Short-term toxicity manifestation is prevented by carefully controlled homeostasis, while the emergence of chronic copper toxicity is reliant on copper homeostasis and tissue retention.
As a follow-up, EFSA’s nutritionists will decide what amounts are appropriate for younger age groups.
A refined dietary exposure assessment was performed, assessing contribution from dietary and non‐dietary sources.
“For the first time with this substance, our experts estimated exposure to copper from all dietary and non-dietary sources.
“Naturally occurring background levels of copper in food and food ingredients and long-term use of copper utensils and copper pipes are significant contributors to intake. However, the contribution of pesticides, food, and feed additives, or fertilizers is negligible,” EFSA noted.
Background copper levels are a significant source of copper. The contribution of copper from its use as a plant protection product (PPP), food and feed additives, or fertilizers is negligible. The use of copper in fertilizers or PPPs contributes to copper accumulation in soil.
Infant formula and follow-on formula are important contributors to dietary exposure to copper in infants and toddlers. However, due to kids’ increased nutrient needs for growth, detrimental consequences from copper exposure are not anticipated.
In a prior assessment, experts from the EFSA addressed copper deficiency and appropriate intakes for all age groups.
Copper deficiency leads to weak and brittle bones, loss of balance and coordination, and increased risk of infection.
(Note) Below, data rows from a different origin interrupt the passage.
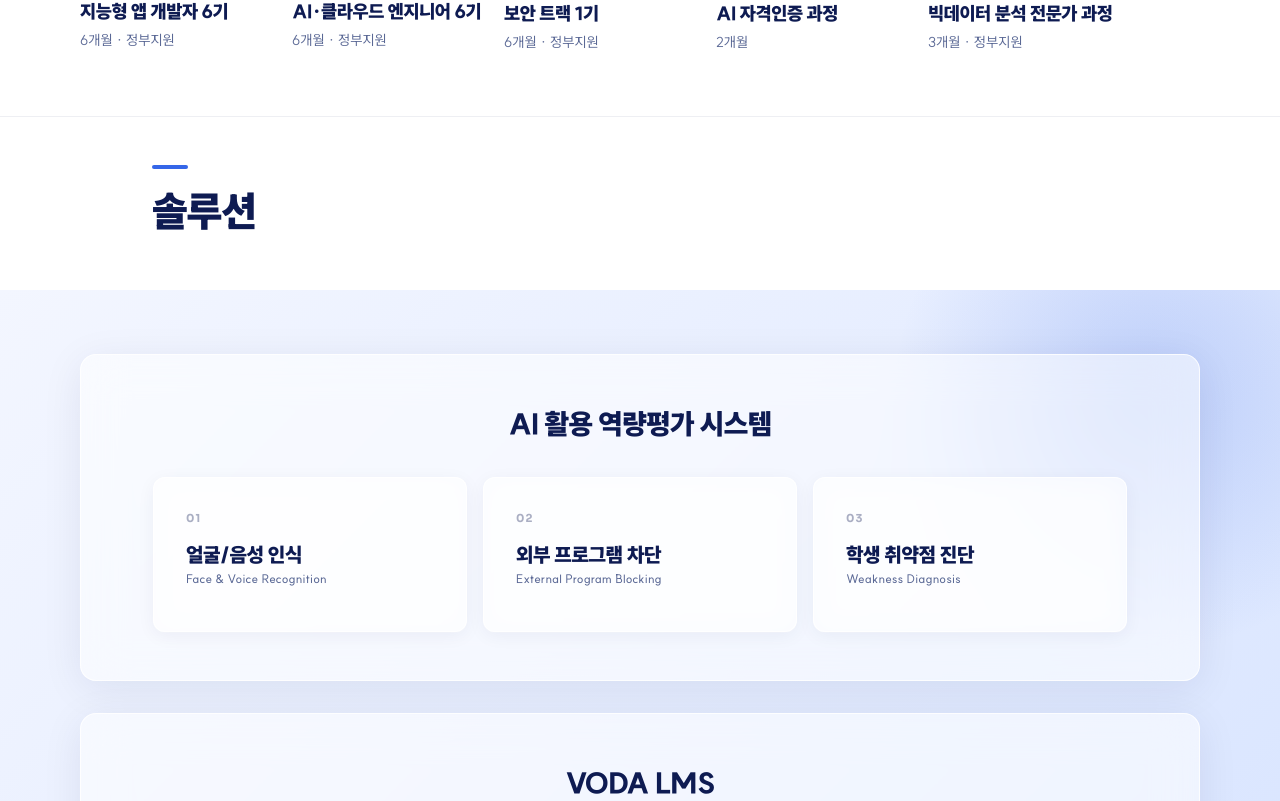
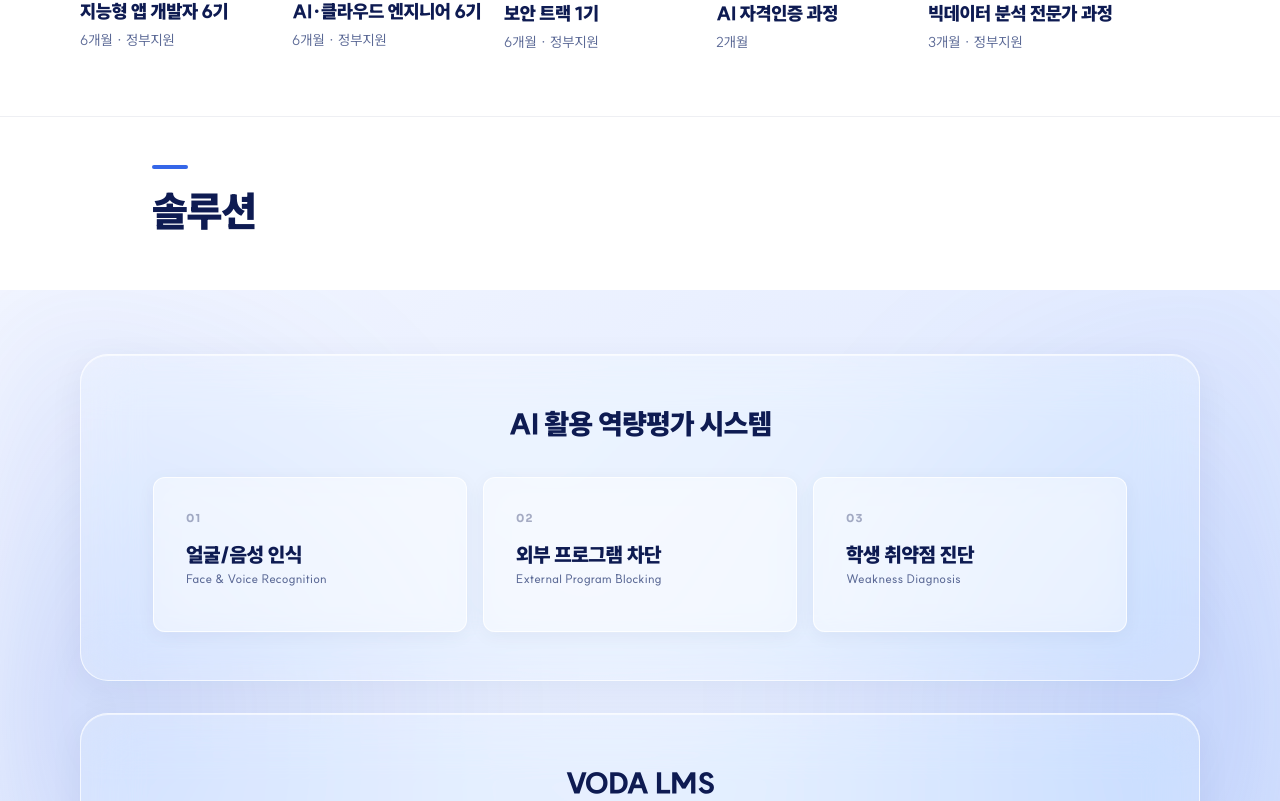
Before and after one commit to chaeuns/vodawebsite, a Next.js app: page / in a window 1280 px wide. Shown: the part 4339-5140 px from the top of the page. Built offline with nearby package versions, Linux system fonts and the light colour scheme.

Commit message:
솔루션 글래스 디자인 디테일 변경

```diff
--- a/app/page.tsx
+++ b/app/page.tsx
@@ -383,18 +383,20 @@ export default function App() {
 
       /* Group glass panel — bright glass */
 .glass-panel {
-  background: rgba(255, 255, 255, 0.55);
-  backdrop-filter: blur(22px);
-  -webkit-backdrop-filter: blur(22px);
-  border: 1px solid rgba(255, 255, 255, 0.8);
-  box-shadow: 0 8px 40px rgba(14, 27, 82, 0.08);
+  background: rgba(255, 255, 255, 0.2);
+  backdrop-filter: blur(28px) saturate(160%);
+  -webkit-backdrop-filter: blur(28px) saturate(160%);
+  border: 1px solid rgba(255, 255, 255, 0.7);
+  box-shadow:
+    0 8px 35px rgba(14, 27, 82, 0.06),
+    inset 0 1px 0 rgba(255, 255, 255, 0.6);
 }
 
 /* Service card: bright glass, hover fills brand blue */
 .sc {
-  background: rgba(255, 255, 255, 0.55);
-  backdrop-filter: blur(14px);
-  -webkit-backdrop-filter: blur(14px);
+  background: rgba(255, 255, 255, 0.4);
+  backdrop-filter: blur(18px) saturate(150%);
+  -webkit-backdrop-filter: blur(18px) saturate(150%);
   border: 1px solid rgba(255, 255, 255, 0.8);
   box-shadow: 0 4px 18px rgba(14, 27, 82, 0.05);
   transition: background .26s ease, border-color .26s ease, box-shadow .26s ease;
@@ -1009,17 +1011,19 @@ export default function App() {
         >
           {/* 배경 데코 블롭 */}
           <div
-            className="absolute top-0 right-0 w-130 h-130 rounded-full pointer-events-none"
+            className="absolute inset-y-0 left-0 pointer-events-none"
             style={{
-              background: "radial-gradient(circle, rgba(53,102,232,0.22), transparent 70%)",
-              transform: "translate(25%, -30%)",
+              width: "55%",
+              background: "radial-gradient(ellipse 100% 80% at 0% 50%, rgba(53,102,232,0.20) 0%, transparent 75%)",
+              filter: "blur(60px)",
             }}
           />
           <div
-            className="absolute bottom-0 left-0 w-105 h-105 rounded-full pointer-events-none"
+            className="absolute inset-y-0 right-0 pointer-events-none"
             style={{
-              background: "radial-gradient(circle, rgba(14,27,82,0.16), transparent 70%)",
-              transform: "translate(-25%, 30%)",
+              width: "55%",
+              background: "radial-gradient(ellipse 100% 80% at 100% 50%, rgba(53,102,232,0.18) 0%, transparent 75%)",
+              filter: "blur(60px)",
             }}
           />
 
@@ -1027,7 +1031,7 @@ export default function App() {
             {SOLUTIONS.map((group, gi) => (
                <div
                  key={group.groupTitle}
-                 className={`glass-panel rounded-2xl px-14 sm:px-18 py-10 sm:py-12 ${gi > 0 ? "mt-8" : ""}`}
+                 className={`glass-panel rounded-[28px] px-14 sm:px-18 py-10 sm:py-12 ${gi > 0 ? "mt-8" : ""}`}
                >
                   {/* 그룹 타이틀 */}
                   <div className="text-center mb-8">
```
In 2015, the Authority also reviewed the existing daily thresholds for copper in the diet. Adequate Intakes (AIs) were defined based on mean observed intakes in several European Union (EU) countries, given that there was no evidence of overt copper deficiency in the European population.
Data from balance studies were used as supportive evidence.